Two weeks from today, the primary election for the Eastern Band of Cherokee Indians will take place.  Early voting is already underway on the Qualla Boundary as prinicipal chief, vice chief, all 12 seats on the tribal council, and three seats on the Cherokee school board are on the ballot.  The general election will take place in September.  

Holly Kays covers the Eastern Band government for Smoky Mountain News.  She's been putting together a voter's guide for the election.  She tells BPR's Matt Bush that the issues candidates are running on vary, though many are talking about increased transparency for the tribal council and government.  Kays also says there's still a lot of lingering feelings regarding the 2017 impeachment of principal chief Patrick Lambert, who won the last chief election in 2015.  Lambert faced 12 charges during impeachment proceedings, as he was accused of using the authority of his office to benefit himself.  Kays says critics of the process alleged Lambert's opponents were targeting him over an audit that led to an FBI investigation of the Qualla Housing Authority.

One of the five candidates running for principal chief this year is Teresa McCoy.  Kays reports that McCoy faced some pushback getting on the ballot.  In 1996, she faced a fraud allegation.  A tribal council investigation did not lead to any discipline, and McCoy successfully ran for a seat on tribal council, which she held until 2015  This year, the Cherokee Election Board declined to certify her candidacy for chief based on the fraud allegation.  The Cherokee Supreme Court overturned the board's decision, and subsequently cancelled a hearing for a complaint about their ruling, clearing the way for McCoy to remain on the ballot.

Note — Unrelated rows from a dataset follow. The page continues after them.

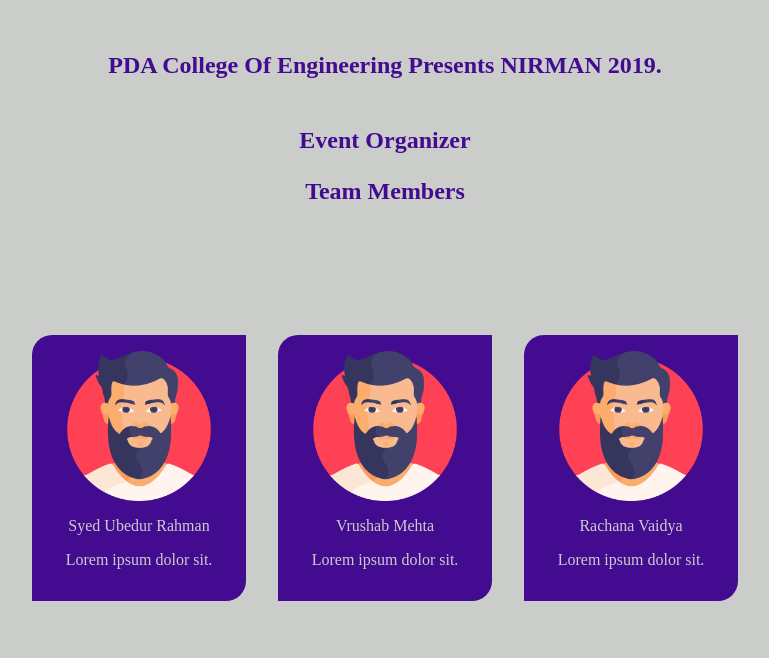
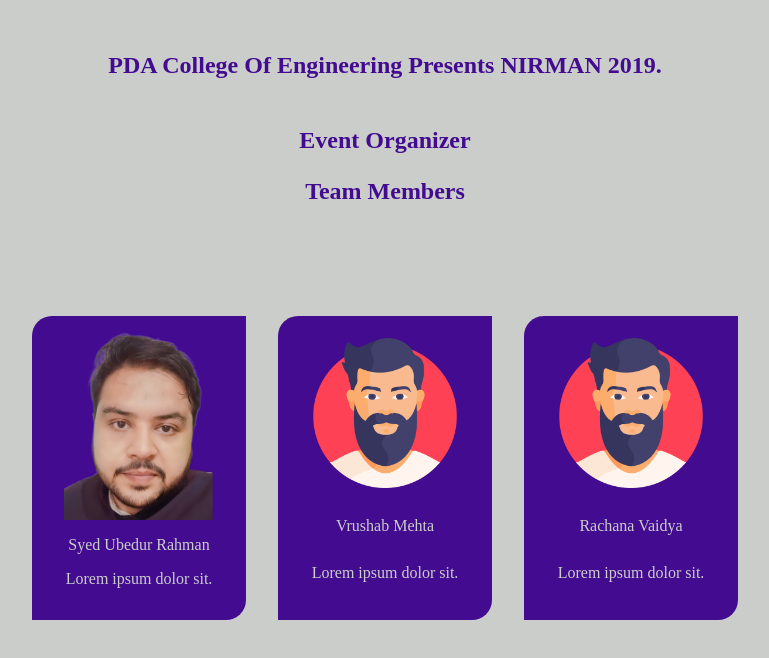
Before and after one commit to Gouse-saif/Nirman, a plain HTML site: page index.html in a window 1280 px wide. Shown: the part 132-790 px from the top of the page, without its empty margins (255-1024 px from the left). Drawn offline with Linux system fonts and the light colour scheme.

Commit message:
first Commit

```diff
--- a/index.html
+++ b/index.html
@@ -56,7 +56,7 @@
                 </div>
                 <div class="organizer">
                     <div class="card">
-                        <img src="image/man.png" alt="image" width="150px">
+                        <img src="image/Ubed.png" alt="image" width="150px">
                         <p>Syed Ubedur Rahman</p>
                         <p>Lorem ipsum dolor sit.</p>
                     </div>
```
Also changed, not shown: image/Ubed.png (added).
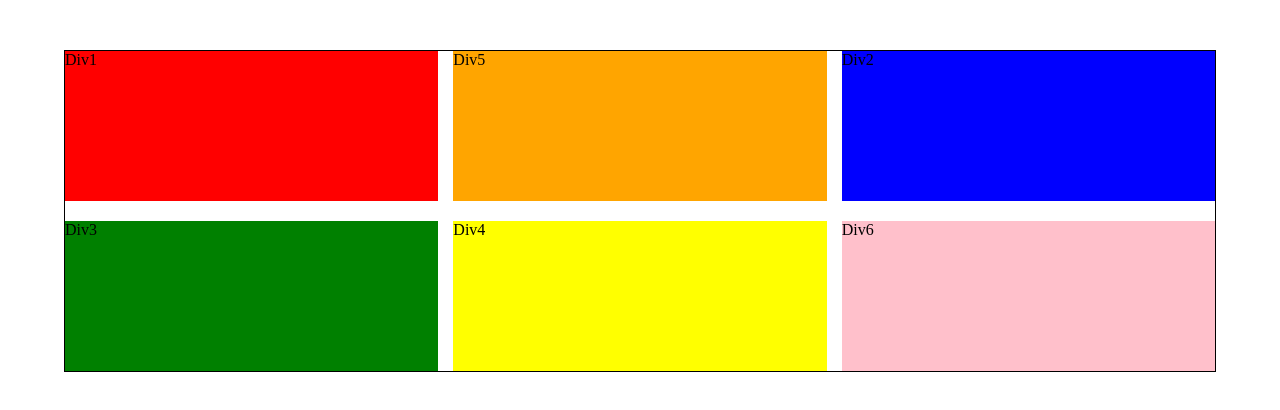
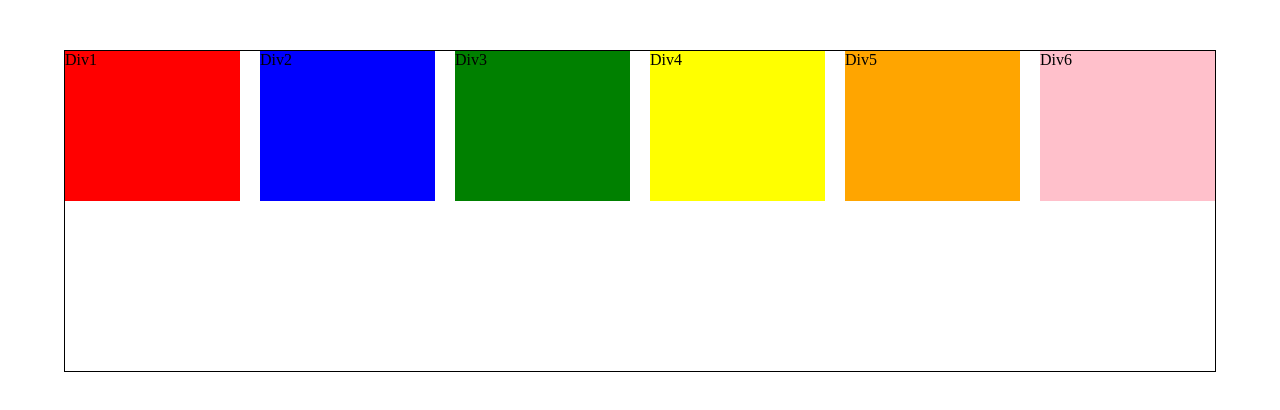
Before and after one commit to rajmahajan2224/HTML-CSS, a plain HTML site: page grid.html in a window 1280 px wide. Drawn offline with Linux system fonts and the light colour scheme; files that its build step writes are made by us from their sources.

Commit message:
Basic Of Grid In CSS

```diff
--- a/grid.css
+++ b/grid.css
@@ -9,10 +9,10 @@ main {
   margin: 50px auto;
   border: 1px solid black;
   display: grid;
-  grid-template-rows: 150px 150px;
-  grid-template-columns: 1fr 1fr 1fr;
-  grid-row-gap: 20px;
-  grid-column-gap: 15px;
+  grid-template-rows: repeat(2,150px);
+  grid-template-columns: repeat(auto-fit,minmax(150px, 1fr));
+  grid-gap: 20px;
+  grid-auto-rows: 150px;
 }
 
 .div1 {
@@ -21,6 +21,7 @@ main {
 
 .div2 {
   background: blue;
+  /* grid-column: 1/-1; */
 }
 
 .div3 {
@@ -33,10 +34,8 @@ main {
 
 .div5 {
   background: orange;
-  grid-row-start: 1;
-  grid-row-end: 2;
-  grid-column-start: 2;
-  grid-column-end: 3;
+  /* grid-row: 1/2;
+  grid-column: 2/4; */
 }
 
 .div6 {
```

Matt Bush joined Blue Ridge Public Radio as news director in August 2016. Excited at the opportunity the build up the news service for both stations as well as help launch BPR News, Matt made the jump to Western North Carolina from Washington D.C. For the 8 years prior to coming to Asheville, he worked at the NPR member station in the nation's capital as a reporter and anchor. Matt primarily covered the state of Maryland, including 6 years of covering the statehouse in Annapolis. Prior to that, he worked at WMAL in Washington and Metro Networks in Pittsburgh, the city he was born and raised in.